▶ _WHAT THE EXERCISE ASKS_
Would you show every line from the records that holds "False"?

TASK INPUTS below:

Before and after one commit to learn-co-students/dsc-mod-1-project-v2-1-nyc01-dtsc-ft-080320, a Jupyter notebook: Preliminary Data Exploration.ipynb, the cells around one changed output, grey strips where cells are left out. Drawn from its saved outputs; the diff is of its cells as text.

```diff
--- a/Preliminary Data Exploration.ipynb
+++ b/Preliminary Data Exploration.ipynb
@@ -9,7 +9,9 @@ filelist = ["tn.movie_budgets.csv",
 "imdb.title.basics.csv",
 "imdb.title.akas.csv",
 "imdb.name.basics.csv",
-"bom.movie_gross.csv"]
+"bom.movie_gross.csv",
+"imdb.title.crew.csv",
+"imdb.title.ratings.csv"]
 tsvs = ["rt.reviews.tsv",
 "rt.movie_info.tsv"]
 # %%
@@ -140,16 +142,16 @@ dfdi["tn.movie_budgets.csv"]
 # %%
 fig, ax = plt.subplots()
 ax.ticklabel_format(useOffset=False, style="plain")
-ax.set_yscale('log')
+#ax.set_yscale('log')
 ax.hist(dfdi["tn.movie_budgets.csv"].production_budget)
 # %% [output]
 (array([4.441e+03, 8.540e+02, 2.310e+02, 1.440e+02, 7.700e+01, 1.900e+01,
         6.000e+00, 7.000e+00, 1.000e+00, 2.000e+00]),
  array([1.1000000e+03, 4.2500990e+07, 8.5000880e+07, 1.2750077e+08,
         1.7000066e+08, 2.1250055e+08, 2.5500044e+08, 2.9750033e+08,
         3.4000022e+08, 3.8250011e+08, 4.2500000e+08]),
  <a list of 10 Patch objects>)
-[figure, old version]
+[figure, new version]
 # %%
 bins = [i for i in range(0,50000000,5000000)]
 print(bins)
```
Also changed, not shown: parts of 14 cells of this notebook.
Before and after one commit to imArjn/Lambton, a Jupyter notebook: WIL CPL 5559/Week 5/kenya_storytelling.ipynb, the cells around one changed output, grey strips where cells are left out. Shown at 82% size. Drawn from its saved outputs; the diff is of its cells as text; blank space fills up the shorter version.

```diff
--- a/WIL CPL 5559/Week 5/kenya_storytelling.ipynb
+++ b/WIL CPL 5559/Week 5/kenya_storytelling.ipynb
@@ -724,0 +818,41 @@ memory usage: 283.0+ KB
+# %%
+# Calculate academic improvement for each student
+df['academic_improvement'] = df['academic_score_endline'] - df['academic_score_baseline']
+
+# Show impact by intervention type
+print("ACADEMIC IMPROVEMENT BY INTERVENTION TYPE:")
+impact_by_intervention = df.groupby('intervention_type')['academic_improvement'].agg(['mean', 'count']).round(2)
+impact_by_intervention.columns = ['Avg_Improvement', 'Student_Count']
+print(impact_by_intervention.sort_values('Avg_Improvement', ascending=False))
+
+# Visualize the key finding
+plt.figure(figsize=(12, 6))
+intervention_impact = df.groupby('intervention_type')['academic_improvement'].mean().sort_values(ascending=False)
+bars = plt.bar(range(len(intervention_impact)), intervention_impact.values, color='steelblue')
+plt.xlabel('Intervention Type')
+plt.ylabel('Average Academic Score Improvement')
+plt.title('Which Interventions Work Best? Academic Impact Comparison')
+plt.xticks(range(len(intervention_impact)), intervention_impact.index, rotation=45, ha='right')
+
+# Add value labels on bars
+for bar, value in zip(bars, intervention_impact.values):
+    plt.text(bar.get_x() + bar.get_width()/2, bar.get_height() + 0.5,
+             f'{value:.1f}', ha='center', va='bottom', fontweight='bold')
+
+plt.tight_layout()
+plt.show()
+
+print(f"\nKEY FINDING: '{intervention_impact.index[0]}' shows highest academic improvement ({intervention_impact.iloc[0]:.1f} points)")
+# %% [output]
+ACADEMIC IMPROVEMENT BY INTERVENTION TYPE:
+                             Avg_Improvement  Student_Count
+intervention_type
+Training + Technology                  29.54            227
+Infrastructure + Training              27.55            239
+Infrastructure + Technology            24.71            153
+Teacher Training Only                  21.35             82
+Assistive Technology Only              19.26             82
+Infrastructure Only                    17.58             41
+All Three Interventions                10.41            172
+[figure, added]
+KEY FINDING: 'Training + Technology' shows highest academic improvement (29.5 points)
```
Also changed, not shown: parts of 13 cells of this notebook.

End of TASK INPUTS.

▶ _SOLUTION FOR THIS TASK_
 ax.ticklabel_format(useOffset=False, style="plain")
+print(impact_by_intervention.sort_values('Avg_Improvement', ascending=False))
+intervention_impact = df.groupby('intervention_type')['academic_improvement'].mean().sort_values(ascending=False)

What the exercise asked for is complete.